According to Michelle Vicary, an executive at Crown Media, Hallmark's official parent network, "We have continued every year to make an even deeper, concerted effort to make sure that everything looks Christmas" (via Vox). Producers ensure that "everything looks snowy and beautiful," even during the dog days of summer. That means covering green grass with lots and lots of fake snow and dressing up background actors in puffy coats. As actress Kellie Martin explained, "You wear hats and scarves, and you're sweating all the time."

To make convincing snow, prop masters have been known to use everything from fire-retardant foam to crushed limestone (via Insider). Hallmark visual effects supervisor Luc Benning explained that faux snow for one film could cost up to $50,000 — a not-so-insignificant portion of each production's capped $2 million budget. Though fake blizzards might sometimes get a bit soapy — not a very festive prospect — the only thing viewers see is a picturesque, small town in December.

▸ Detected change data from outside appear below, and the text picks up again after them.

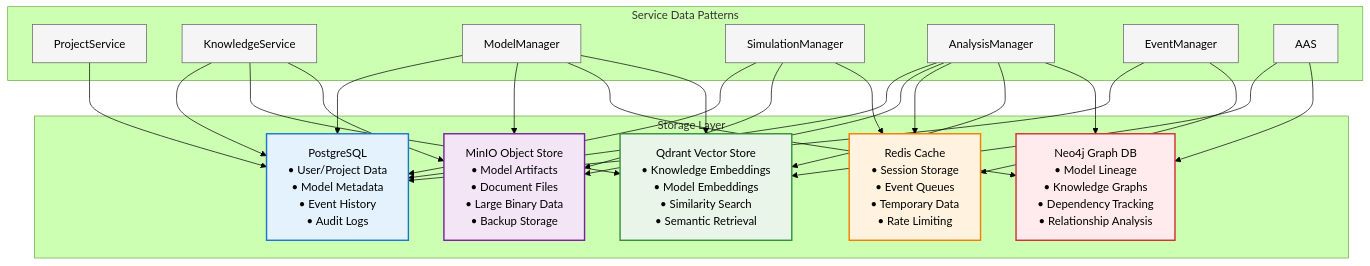
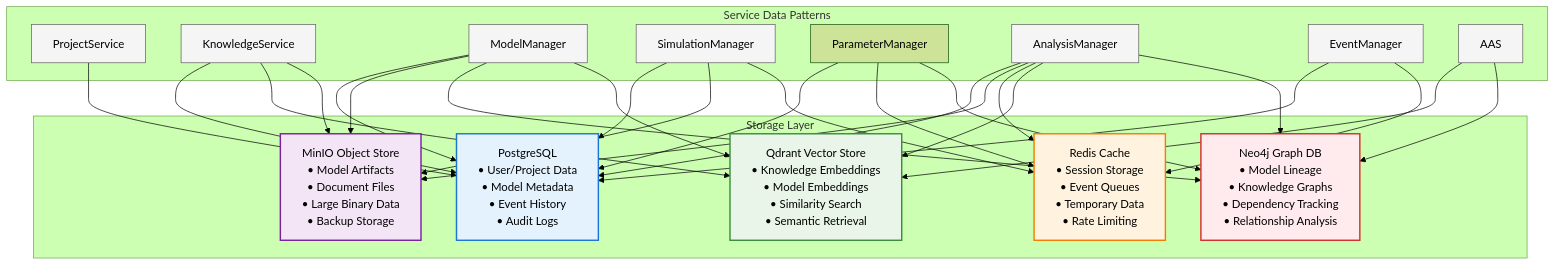
One commit to laserpointlabs/dadms changed the second of 2 diagrams in docs/architecture/README.md. Above: the diagram before and after it, drawn with Mermaid (forest theme). The commit also changed other lines of this file and 5 other files, not shown here.

First line of the commit message:
feat: Add Parameter Manager API documentation and architecture updates

````diff
--- a/docs/architecture/README.md
+++ b/docs/architecture/README.md
@@ -101,48 +108,51 @@
 ```mermaid
 %%{init: { 'flowchart': { 'curve': 'orthogonal' }}}%%
 flowchart TD
     subgraph Storage["Storage Layer"]
         PostgreSQL["PostgreSQL<br/>• User/Project Data<br/>• Model Metadata<br/>• Event History<br/>• Audit Logs"]
         Qdrant["Qdrant Vector Store<br/>• Knowledge Embeddings<br/>• Model Embeddings<br/>• Similarity Search<br/>• Semantic Retrieval"]
         Redis["Redis Cache<br/>• Session Storage<br/>• Event Queues<br/>• Temporary Data<br/>• Rate Limiting"]
         MinIO["MinIO Object Store<br/>• Model Artifacts<br/>• Document Files<br/>• Large Binary Data<br/>• Backup Storage"]
         Neo4j["Neo4j Graph DB<br/>• Model Lineage<br/>• Knowledge Graphs<br/>• Dependency Tracking<br/>• Relationship Analysis"]
     end
     
     subgraph Services["Service Data Patterns"]
         ProjectService --> PostgreSQL
         KnowledgeService --> PostgreSQL
         KnowledgeService --> Qdrant
         KnowledgeService --> MinIO
         ModelManager --> PostgreSQL
         ModelManager --> MinIO
         ModelManager --> Neo4j
         ModelManager --> Qdrant
         SimulationManager --> PostgreSQL
         SimulationManager --> MinIO
         SimulationManager --> Redis
+        ParameterManager --> PostgreSQL
+        ParameterManager --> Redis
+        ParameterManager --> Neo4j
         AnalysisManager --> PostgreSQL
         AnalysisManager --> MinIO
         AnalysisManager --> Redis
         AnalysisManager --> Qdrant
         AnalysisManager --> Neo4j
         EventManager --> PostgreSQL
         EventManager --> Redis
         AAS --> Qdrant
         AAS --> Neo4j
     end
     
     classDef primary fill:#e3f2fd,stroke:#1976d2,stroke-width:2px;
     classDef vector fill:#e8f5e8,stroke:#388e3c,stroke-width:2px;
     classDef cache fill:#fff3e0,stroke:#f57c00,stroke-width:2px;
     classDef object fill:#f3e5f5,stroke:#7b1fa2,stroke-width:2px;
     classDef graphdb fill:#ffebee,stroke:#d32f2f,stroke-width:2px;
     classDef service fill:#f5f5f5,stroke:#616161,stroke-width:1px;
     
     class PostgreSQL primary;
     class Qdrant vector;
     class Redis cache;
     class MinIO object;
     class Neo4j graphdb;
     class ProjectService,KnowledgeService,ModelManager,SimulationManager,AnalysisManager,EventManager,AAS service;
 ```
````
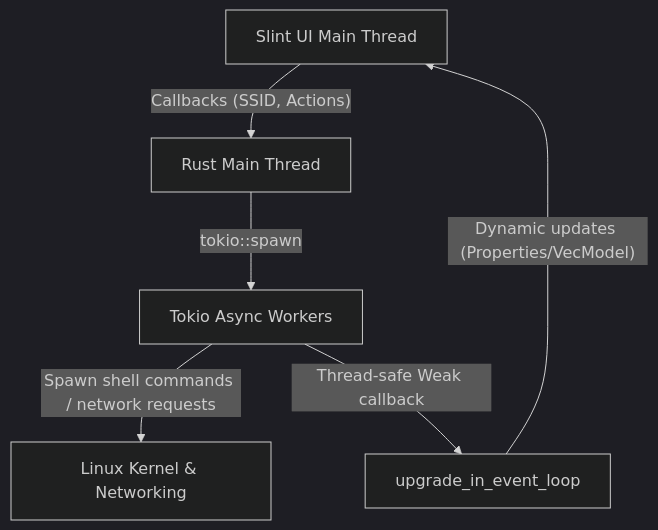
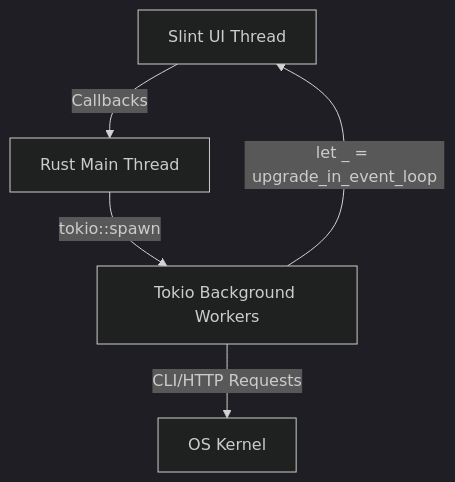
Before and after one commit to thichuong/NetWarp-Manager: the diagram in architecture.md, drawn with Mermaid (dark theme). The commit also changed other lines of this file and 13 other files, not shown here.

Commit message:
docs: implement hybrid slint-rust synchronization model

````diff
--- a/architecture.md
+++ b/architecture.md
@@ -55,8 +30,7 @@
 ```mermaid
 graph TD
-    SlintUI[Slint UI Main Thread] --"Callbacks (SSID, Actions)"--> RustMain[Rust Main Thread]
-    RustMain --"tokio::spawn"--> BgWorkers[Tokio Async Workers]
-    BgWorkers --"Spawn shell commands / network requests"--> OS[Linux Kernel & Networking]
-    BgWorkers --"Thread-safe Weak<AppWindow> callback"--> EventLoop[upgrade_in_event_loop]
-    EventLoop --"Dynamic updates (Properties/VecModel)"--> SlintUI
+    UI[Slint UI Thread] --"Callbacks"--> Rust[Rust Main Thread]
+    Rust --"tokio::spawn"--> BG[Tokio Background Workers]
+    BG --"CLI/HTTP Requests"--> OS[OS Kernel]
+    BG --"let _ = upgrade_in_event_loop"--> UI
 ```
````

Hallmark keeps their recurring stars busy

If you've ever vaguely recognized an actor in a Hallmark movie, it's probably because you've seen them before ... likely in another Hallmark movie. As actress Kellie Martin told Vox, Hallmark executives "know their audience, and they are fiercely loyal to their audience, which is why they use all the same actors." Lacy Chabert, who previously starred in the 2004 film "Mean Girls," has been featured in 28 Hallmark movies since 2010 — with two more on the way in 2022 (via IMDb). Shooting happens over the span of 15 days, and during filming hours, cast members "eat, breath, and sleep the movie," Chabert explained to Insider. "It's intense," she said, but "They know what they are doing." 

In past years, Hallmark has faced criticism for its lack of diversity (via Forbes). According to The Hollywood Reporter, of the 24 Christmas movies the channel released in 2019, only four featured Black leads. In the years since, the studio has reportedly been working on improving representation. In 2020, Hallmark released "​​The Christmas House" — its first movie featuring a queer couple.